--- START ---

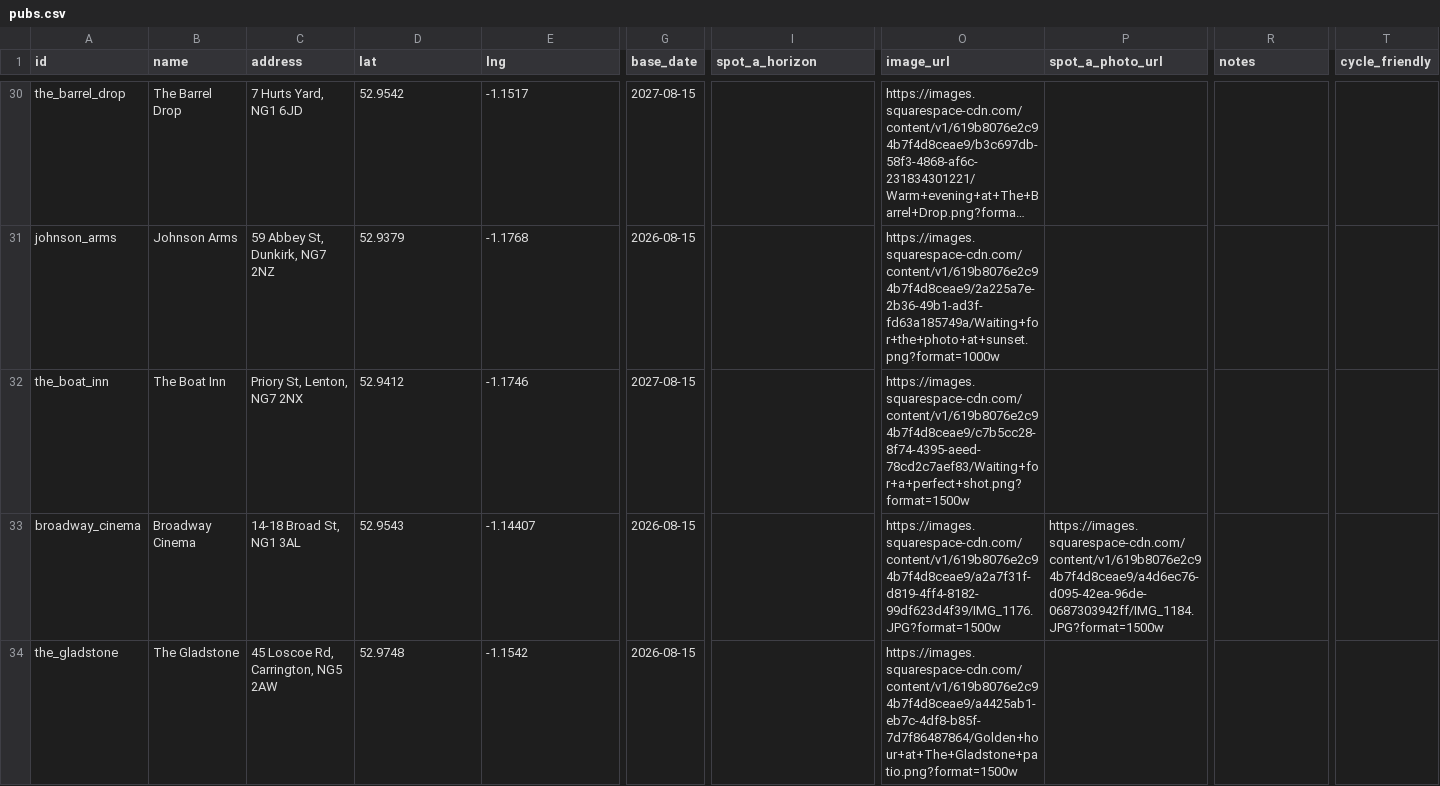
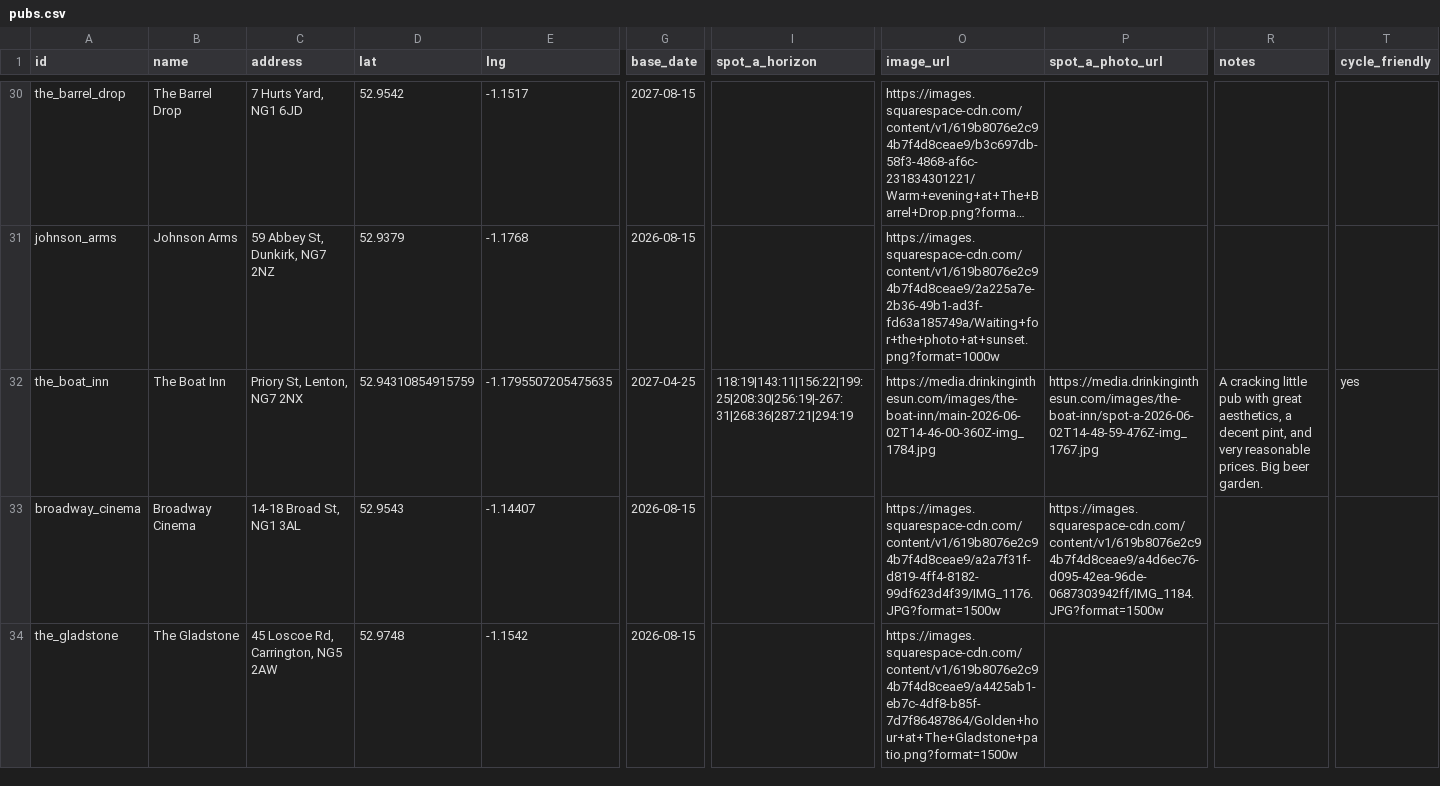
Before and after one commit to shawn845/DrinkingintheSun, a CSV file: app/public/data/pubs.csv, drawn as a sheet; only a part is shown, gaps mark what is left out; long unchanged cells end in …; the diff names each change by its address in the sheet, - before the commit and + after, or states it on an @@ line.

Commit message:
Update pubs/routes via admin tool

```diff
--- a/app/public/data/pubs.csv
+++ b/app/public/data/pubs.csv
-D32 (lat): 52.9412
+D32 (lat): 52.94310854915759
-E32 (lng): -1.1746
+E32 (lng): -1.1795507205475635
-G32 (base_date): 2027-08-15
+G32 (base_date): 2027-04-25
-I32 (spot_a_horizon): (empty)
+I32 (spot_a_horizon): 118:19|143:11|156:22|199:25|208:30|256:19|-267:31|268:36|287:21|294:19
-O32 (image_url): https://images.squarespace-cdn.com/content/v1/619b8076e2c94b7f4d8ceae9/c7b5cc28-8f74-4395-aeed-78cd2c7aef83/Waiting+for+a+perfect+shot.png?format=1500w
+O32 (image_url): https://media.drinkinginthesun.com/images/the-boat-inn/main-2026-06-02T14-46-00-360Z-img_1784.jpg
-P32 (spot_a_photo_url): (empty)
+P32 (spot_a_photo_url): https://media.drinkinginthesun.com/images/the-boat-inn/spot-a-2026-06-02T14-48-59-476Z-img_1767.jpg
-R32 (notes): (empty)
+R32 (notes): A cracking little pub with great aesthetics, a decent pint, and very reasonable prices. Big beer garden.
-T32 (cycle_friendly): (empty)
+T32 (cycle_friendly): yes
```
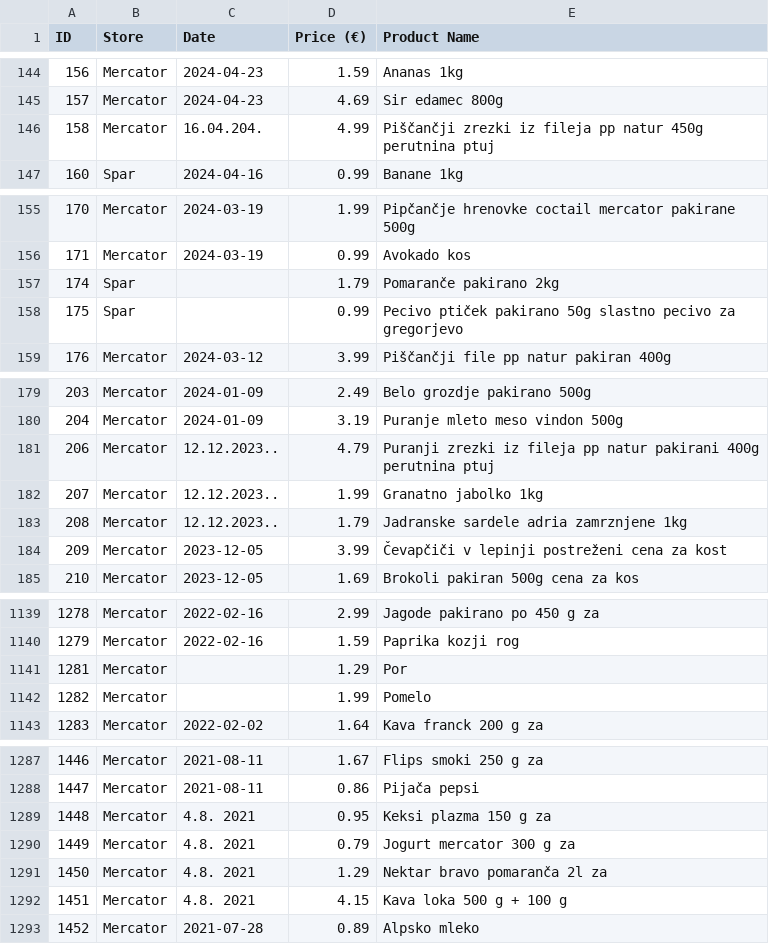
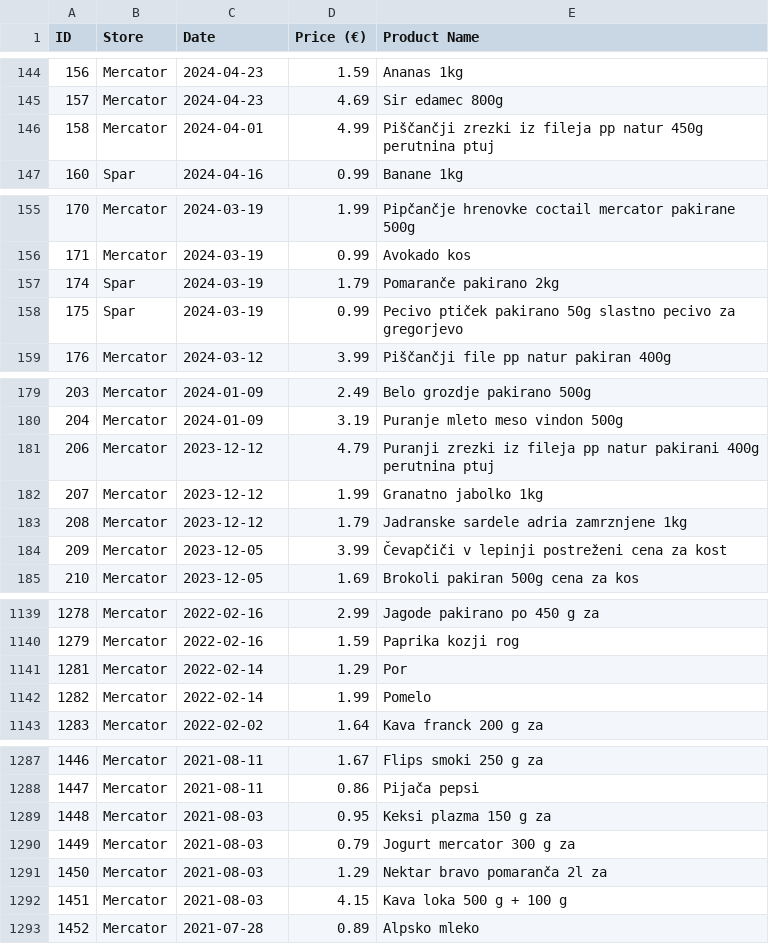
Before and after one commit to Surina8/PR256, a CSV file: vsikatalogi_ready_no_outliers.csv, drawn as a sheet; only a part is shown, gaps mark what is left out; the diff covers the shown part only.

```diff
--- a/vsikatalogi_ready_no_outliers.csv
+++ b/vsikatalogi_ready_no_outliers.csv
@@ -145,3 +145,3 @@ ID;Store;Date;Price (€);Product Name
 157;Mercator;2024-04-23;4.69;Sir edamec 800g
-158;Mercator;16.04.204.;4.99;Piščančji zrezki iz fileja pp natur 450g perutnina ptuj
+158;Mercator;2024-04-01;4.99;Piščančji zrezki iz fileja pp natur 450g perutnina ptuj
 160;Spar;2024-04-16;0.99;Banane 1kg
@@ -156,4 +156,4 @@ ID;Store;Date;Price (€);Product Name
 171;Mercator;2024-03-19;0.99;Avokado kos
-174;Spar;;1.79;Pomaranče pakirano 2kg
-175;Spar;;0.99;Pecivo ptiček pakirano 50g slastno pecivo za gregorjevo
+174;Spar;2024-03-19;1.79;Pomaranče pakirano 2kg
+175;Spar;2024-03-19;0.99;Pecivo ptiček pakirano 50g slastno pecivo za gregorjevo
 176;Mercator;2024-03-12;3.99;Piščančji file pp natur pakiran 400g
@@ -180,5 +180,5 @@ ID;Store;Date;Price (€);Product Name
 204;Mercator;2024-01-09;3.19;Puranje mleto meso vindon 500g
-206;Mercator;12.12.2023..;4.79;Puranji zrezki iz fileja pp natur pakirani 400g perutnina ptuj
-207;Mercator;12.12.2023..;1.99;Granatno jabolko 1kg
-208;Mercator;12.12.2023..;1.79;Jadranske sardele adria zamrznjene 1kg
+206;Mercator;2023-12-12;4.79;Puranji zrezki iz fileja pp natur pakirani 400g perutnina ptuj
+207;Mercator;2023-12-12;1.99;Granatno jabolko 1kg
+208;Mercator;2023-12-12;1.79;Jadranske sardele adria zamrznjene 1kg
 209;Mercator;2023-12-05;3.99;Čevapčiči v lepinji postreženi cena za kost
@@ -1140,4 +1140,4 @@ ID;Store;Date;Price (€);Product Name
 1279;Mercator;2022-02-16;1.59;Paprika kozji rog
-1281;Mercator;;1.29;Por
-1282;Mercator;;1.99;Pomelo
+1281;Mercator;2022-02-14;1.29;Por
+1282;Mercator;2022-02-14;1.99;Pomelo
 1283;Mercator;2022-02-02;1.64;Kava franck 200 g za
@@ -1288,6 +1288,6 @@ ID;Store;Date;Price (€);Product Name
 1447;Mercator;2021-08-11;0.86;Pijača pepsi
-1448;Mercator;4.8. 2021;0.95;Keksi plazma 150 g za
-1449;Mercator;4.8. 2021;0.79;Jogurt mercator 300 g za
-1450;Mercator;4.8. 2021;1.29;Nektar bravo pomaranča 2l za
-1451;Mercator;4.8. 2021;4.15;Kava loka 500 g + 100 g
+1448;Mercator;2021-08-03;0.95;Keksi plazma 150 g za
+1449;Mercator;2021-08-03;0.79;Jogurt mercator 300 g za
+1450;Mercator;2021-08-03;1.29;Nektar bravo pomaranča 2l za
+1451;Mercator;2021-08-03;4.15;Kava loka 500 g + 100 g
 1452;Mercator;2021-07-28;0.89;Alpsko mleko
```
Also changed, not shown: 38 edited cells elsewhere in this file, vsikatalogi_ready_no_outliers_topstores_grouped.csv, 5 other files.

--- END ---

When you retype the listing, keep every line exactly as it is and drop the pictures.

Before and after one commit to shawn845/DrinkingintheSun, a CSV file: app/public/data/pubs.csv, drawn as a sheet; only a part is shown, gaps mark what is left out; long unchanged cells end in …; the diff names each change by its address in the sheet, - before the commit and + after, or states it on an @@ line.

Commit message:
Update pubs/routes via admin tool

```diff
--- a/app/public/data/pubs.csv
+++ b/app/public/data/pubs.csv
-D32 (lat): 52.9412
+D32 (lat): 52.94310854915759
-E32 (lng): -1.1746
+E32 (lng): -1.1795507205475635
-G32 (base_date): 2027-08-15
+G32 (base_date): 2027-04-25
-I32 (spot_a_horizon): (empty)
+I32 (spot_a_horizon): 118:19|143:11|156:22|199:25|208:30|256:19|-267:31|268:36|287:21|294:19
-O32 (image_url): https://images.squarespace-cdn.com/content/v1/619b8076e2c94b7f4d8ceae9/c7b5cc28-8f74-4395-aeed-78cd2c7aef83/Waiting+for+a+perfect+shot.png?format=1500w
+O32 (image_url): https://media.drinkinginthesun.com/images/the-boat-inn/main-2026-06-02T14-46-00-360Z-img_1784.jpg
-P32 (spot_a_photo_url): (empty)
+P32 (spot_a_photo_url): https://media.drinkinginthesun.com/images/the-boat-inn/spot-a-2026-06-02T14-48-59-476Z-img_1767.jpg
-R32 (notes): (empty)
+R32 (notes): A cracking little pub with great aesthetics, a decent pint, and very reasonable prices. Big beer garden.
-T32 (cycle_friendly): (empty)
+T32 (cycle_friendly): yes
```
Before and after one commit to Surina8/PR256, a CSV file: vsikatalogi_ready_no_outliers.csv, drawn as a sheet; only a part is shown, gaps mark what is left out; the diff covers the shown part only.

```diff
--- a/vsikatalogi_ready_no_outliers.csv
+++ b/vsikatalogi_ready_no_outliers.csv
@@ -145,3 +145,3 @@ ID;Store;Date;Price (€);Product Name
 157;Mercator;2024-04-23;4.69;Sir edamec 800g
-158;Mercator;16.04.204.;4.99;Piščančji zrezki iz fileja pp natur 450g perutnina ptuj
+158;Mercator;2024-04-01;4.99;Piščančji zrezki iz fileja pp natur 450g perutnina ptuj
 160;Spar;2024-04-16;0.99;Banane 1kg
@@ -156,4 +156,4 @@ ID;Store;Date;Price (€);Product Name
 171;Mercator;2024-03-19;0.99;Avokado kos
-174;Spar;;1.79;Pomaranče pakirano 2kg
-175;Spar;;0.99;Pecivo ptiček pakirano 50g slastno pecivo za gregorjevo
+174;Spar;2024-03-19;1.79;Pomaranče pakirano 2kg
+175;Spar;2024-03-19;0.99;Pecivo ptiček pakirano 50g slastno pecivo za gregorjevo
 176;Mercator;2024-03-12;3.99;Piščančji file pp natur pakiran 400g
@@ -180,5 +180,5 @@ ID;Store;Date;Price (€);Product Name
 204;Mercator;2024-01-09;3.19;Puranje mleto meso vindon 500g
-206;Mercator;12.12.2023..;4.79;Puranji zrezki iz fileja pp natur pakirani 400g perutnina ptuj
-207;Mercator;12.12.2023..;1.99;Granatno jabolko 1kg
-208;Mercator;12.12.2023..;1.79;Jadranske sardele adria zamrznjene 1kg
+206;Mercator;2023-12-12;4.79;Puranji zrezki iz fileja pp natur pakirani 400g perutnina ptuj
+207;Mercator;2023-12-12;1.99;Granatno jabolko 1kg
+208;Mercator;2023-12-12;1.79;Jadranske sardele adria zamrznjene 1kg
 209;Mercator;2023-12-05;3.99;Čevapčiči v lepinji postreženi cena za kost
@@ -1140,4 +1140,4 @@ ID;Store;Date;Price (€);Product Name
 1279;Mercator;2022-02-16;1.59;Paprika kozji rog
-1281;Mercator;;1.29;Por
-1282;Mercator;;1.99;Pomelo
+1281;Mercator;2022-02-14;1.29;Por
+1282;Mercator;2022-02-14;1.99;Pomelo
 1283;Mercator;2022-02-02;1.64;Kava franck 200 g za
@@ -1288,6 +1288,6 @@ ID;Store;Date;Price (€);Product Name
 1447;Mercator;2021-08-11;0.86;Pijača pepsi
-1448;Mercator;4.8. 2021;0.95;Keksi plazma 150 g za
-1449;Mercator;4.8. 2021;0.79;Jogurt mercator 300 g za
-1450;Mercator;4.8. 2021;1.29;Nektar bravo pomaranča 2l za
-1451;Mercator;4.8. 2021;4.15;Kava loka 500 g + 100 g
+1448;Mercator;2021-08-03;0.95;Keksi plazma 150 g za
+1449;Mercator;2021-08-03;0.79;Jogurt mercator 300 g za
+1450;Mercator;2021-08-03;1.29;Nektar bravo pomaranča 2l za
+1451;Mercator;2021-08-03;4.15;Kava loka 500 g + 100 g
 1452;Mercator;2021-07-28;0.89;Alpsko mleko
```
Also changed, not shown: 38 edited cells elsewhere in this file, vsikatalogi_ready_no_outliers_topstores_grouped.csv, 5 other files.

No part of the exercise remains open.